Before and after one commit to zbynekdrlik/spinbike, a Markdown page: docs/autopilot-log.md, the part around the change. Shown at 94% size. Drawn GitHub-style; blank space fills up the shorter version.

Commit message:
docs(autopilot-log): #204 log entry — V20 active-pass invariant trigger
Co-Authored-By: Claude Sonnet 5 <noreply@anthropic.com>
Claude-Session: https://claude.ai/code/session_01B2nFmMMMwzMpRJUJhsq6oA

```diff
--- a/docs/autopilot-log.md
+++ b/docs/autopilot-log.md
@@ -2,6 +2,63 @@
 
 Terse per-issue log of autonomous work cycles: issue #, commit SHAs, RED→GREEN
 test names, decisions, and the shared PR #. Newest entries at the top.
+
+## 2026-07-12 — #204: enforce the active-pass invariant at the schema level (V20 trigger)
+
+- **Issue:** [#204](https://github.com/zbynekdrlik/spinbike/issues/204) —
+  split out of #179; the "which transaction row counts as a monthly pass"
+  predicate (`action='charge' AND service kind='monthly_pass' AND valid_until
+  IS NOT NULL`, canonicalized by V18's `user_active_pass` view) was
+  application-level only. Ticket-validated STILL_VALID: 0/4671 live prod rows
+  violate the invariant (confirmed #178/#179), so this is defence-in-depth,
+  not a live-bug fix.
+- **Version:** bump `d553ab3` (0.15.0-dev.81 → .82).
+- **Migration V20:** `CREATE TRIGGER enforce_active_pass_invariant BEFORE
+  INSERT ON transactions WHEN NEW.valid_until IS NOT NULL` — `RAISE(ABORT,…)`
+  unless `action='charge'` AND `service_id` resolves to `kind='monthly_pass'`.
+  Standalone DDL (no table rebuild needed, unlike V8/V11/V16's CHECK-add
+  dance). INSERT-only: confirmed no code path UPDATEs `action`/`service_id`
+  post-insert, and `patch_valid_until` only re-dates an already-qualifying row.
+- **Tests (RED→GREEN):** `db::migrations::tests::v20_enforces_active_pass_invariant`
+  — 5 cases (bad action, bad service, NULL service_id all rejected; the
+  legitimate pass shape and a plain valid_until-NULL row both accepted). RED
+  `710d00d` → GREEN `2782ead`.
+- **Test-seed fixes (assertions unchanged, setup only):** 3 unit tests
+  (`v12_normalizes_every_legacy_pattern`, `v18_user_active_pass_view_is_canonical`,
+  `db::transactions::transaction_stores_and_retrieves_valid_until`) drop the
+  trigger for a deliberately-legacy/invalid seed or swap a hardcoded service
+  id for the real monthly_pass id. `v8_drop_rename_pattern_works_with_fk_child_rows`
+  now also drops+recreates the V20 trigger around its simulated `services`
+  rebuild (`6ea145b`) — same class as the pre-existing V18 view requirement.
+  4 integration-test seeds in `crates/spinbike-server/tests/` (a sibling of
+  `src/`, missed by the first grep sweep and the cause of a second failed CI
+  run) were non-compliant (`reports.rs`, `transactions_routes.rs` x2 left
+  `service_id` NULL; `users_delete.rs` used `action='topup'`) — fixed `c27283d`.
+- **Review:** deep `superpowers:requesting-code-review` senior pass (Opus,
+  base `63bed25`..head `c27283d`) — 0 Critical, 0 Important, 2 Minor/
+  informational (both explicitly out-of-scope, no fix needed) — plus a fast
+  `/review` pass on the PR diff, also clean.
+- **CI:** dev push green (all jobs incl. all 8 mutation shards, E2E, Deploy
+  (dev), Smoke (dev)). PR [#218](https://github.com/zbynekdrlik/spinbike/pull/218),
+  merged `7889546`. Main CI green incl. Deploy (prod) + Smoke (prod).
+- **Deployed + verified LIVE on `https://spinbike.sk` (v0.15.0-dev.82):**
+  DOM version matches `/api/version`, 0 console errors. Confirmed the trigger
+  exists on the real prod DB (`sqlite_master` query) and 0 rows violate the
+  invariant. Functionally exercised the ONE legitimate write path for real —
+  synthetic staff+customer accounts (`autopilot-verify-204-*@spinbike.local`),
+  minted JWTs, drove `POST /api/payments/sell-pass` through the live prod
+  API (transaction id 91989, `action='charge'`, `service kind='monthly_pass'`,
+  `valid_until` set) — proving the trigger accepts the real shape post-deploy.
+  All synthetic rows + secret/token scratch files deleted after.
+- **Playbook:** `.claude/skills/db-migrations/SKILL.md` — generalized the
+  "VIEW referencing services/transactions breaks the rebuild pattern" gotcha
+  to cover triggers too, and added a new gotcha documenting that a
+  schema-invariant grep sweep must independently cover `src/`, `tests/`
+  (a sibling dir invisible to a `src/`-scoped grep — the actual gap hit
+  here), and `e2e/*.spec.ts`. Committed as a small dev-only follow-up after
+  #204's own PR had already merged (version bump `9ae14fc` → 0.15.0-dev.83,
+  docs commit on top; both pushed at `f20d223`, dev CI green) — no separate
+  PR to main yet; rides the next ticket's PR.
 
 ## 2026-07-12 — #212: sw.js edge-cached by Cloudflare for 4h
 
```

WHAT IS REQUIRED
Keeping each line intact, set down the entire listing once more.

EXERCISE SOLUTION
Before and after one commit to zbynekdrlik/spinbike, a Markdown page: docs/autopilot-log.md, the part around the change. Shown at 94% size. Drawn GitHub-style; blank space fills up the shorter version.

Commit message:
docs(autopilot-log): #204 log entry — V20 active-pass invariant trigger
Co-Authored-By: Claude Sonnet 5 <noreply@anthropic.com>
Claude-Session: https://claude.ai/code/session_01B2nFmMMMwzMpRJUJhsq6oA

```diff
--- a/docs/autopilot-log.md
+++ b/docs/autopilot-log.md
@@ -2,6 +2,63 @@
 
 Terse per-issue log of autonomous work cycles: issue #, commit SHAs, RED→GREEN
 test names, decisions, and the shared PR #. Newest entries at the top.
+
+## 2026-07-12 — #204: enforce the active-pass invariant at the schema level (V20 trigger)
+
+- **Issue:** [#204](https://github.com/zbynekdrlik/spinbike/issues/204) —
+  split out of #179; the "which transaction row counts as a monthly pass"
+  predicate (`action='charge' AND service kind='monthly_pass' AND valid_until
+  IS NOT NULL`, canonicalized by V18's `user_active_pass` view) was
+  application-level only. Ticket-validated STILL_VALID: 0/4671 live prod rows
+  violate the invariant (confirmed #178/#179), so this is defence-in-depth,
+  not a live-bug fix.
+- **Version:** bump `d553ab3` (0.15.0-dev.81 → .82).
+- **Migration V20:** `CREATE TRIGGER enforce_active_pass_invariant BEFORE
+  INSERT ON transactions WHEN NEW.valid_until IS NOT NULL` — `RAISE(ABORT,…)`
+  unless `action='charge'` AND `service_id` resolves to `kind='monthly_pass'`.
+  Standalone DDL (no table rebuild needed, unlike V8/V11/V16's CHECK-add
+  dance). INSERT-only: confirmed no code path UPDATEs `action`/`service_id`
+  post-insert, and `patch_valid_until` only re-dates an already-qualifying row.
+- **Tests (RED→GREEN):** `db::migrations::tests::v20_enforces_active_pass_invariant`
+  — 5 cases (bad action, bad service, NULL service_id all rejected; the
+  legitimate pass shape and a plain valid_until-NULL row both accepted). RED
+  `710d00d` → GREEN `2782ead`.
+- **Test-seed fixes (assertions unchanged, setup only):** 3 unit tests
+  (`v12_normalizes_every_legacy_pattern`, `v18_user_active_pass_view_is_canonical`,
+  `db::transactions::transaction_stores_and_retrieves_valid_until`) drop the
+  trigger for a deliberately-legacy/invalid seed or swap a hardcoded service
+  id for the real monthly_pass id. `v8_drop_rename_pattern_works_with_fk_child_rows`
+  now also drops+recreates the V20 trigger around its simulated `services`
+  rebuild (`6ea145b`) — same class as the pre-existing V18 view requirement.
+  4 integration-test seeds in `crates/spinbike-server/tests/` (a sibling of
+  `src/`, missed by the first grep sweep and the cause of a second failed CI
+  run) were non-compliant (`reports.rs`, `transactions_routes.rs` x2 left
+  `service_id` NULL; `users_delete.rs` used `action='topup'`) — fixed `c27283d`.
+- **Review:** deep `superpowers:requesting-code-review` senior pass (Opus,
+  base `63bed25`..head `c27283d`) — 0 Critical, 0 Important, 2 Minor/
+  informational (both explicitly out-of-scope, no fix needed) — plus a fast
+  `/review` pass on the PR diff, also clean.
+- **CI:** dev push green (all jobs incl. all 8 mutation shards, E2E, Deploy
+  (dev), Smoke (dev)). PR [#218](https://github.com/zbynekdrlik/spinbike/pull/218),
+  merged `7889546`. Main CI green incl. Deploy (prod) + Smoke (prod).
+- **Deployed + verified LIVE on `https://spinbike.sk` (v0.15.0-dev.82):**
+  DOM version matches `/api/version`, 0 console errors. Confirmed the trigger
+  exists on the real prod DB (`sqlite_master` query) and 0 rows violate the
+  invariant. Functionally exercised the ONE legitimate write path for real —
+  synthetic staff+customer accounts (`autopilot-verify-204-*@spinbike.local`),
+  minted JWTs, drove `POST /api/payments/sell-pass` through the live prod
+  API (transaction id 91989, `action='charge'`, `service kind='monthly_pass'`,
+  `valid_until` set) — proving the trigger accepts the real shape post-deploy.
+  All synthetic rows + secret/token scratch files deleted after.
+- **Playbook:** `.claude/skills/db-migrations/SKILL.md` — generalized the
+  "VIEW referencing services/transactions breaks the rebuild pattern" gotcha
+  to cover triggers too, and added a new gotcha documenting that a
+  schema-invariant grep sweep must independently cover `src/`, `tests/`
+  (a sibling dir invisible to a `src/`-scoped grep — the actual gap hit
+  here), and `e2e/*.spec.ts`. Committed as a small dev-only follow-up after
+  #204's own PR had already merged (version bump `9ae14fc` → 0.15.0-dev.83,
+  docs commit on top; both pushed at `f20d223`, dev CI green) — no separate
+  PR to main yet; rides the next ticket's PR.
 
 ## 2026-07-12 — #212: sw.js edge-cached by Cloudflare for 4h
 
```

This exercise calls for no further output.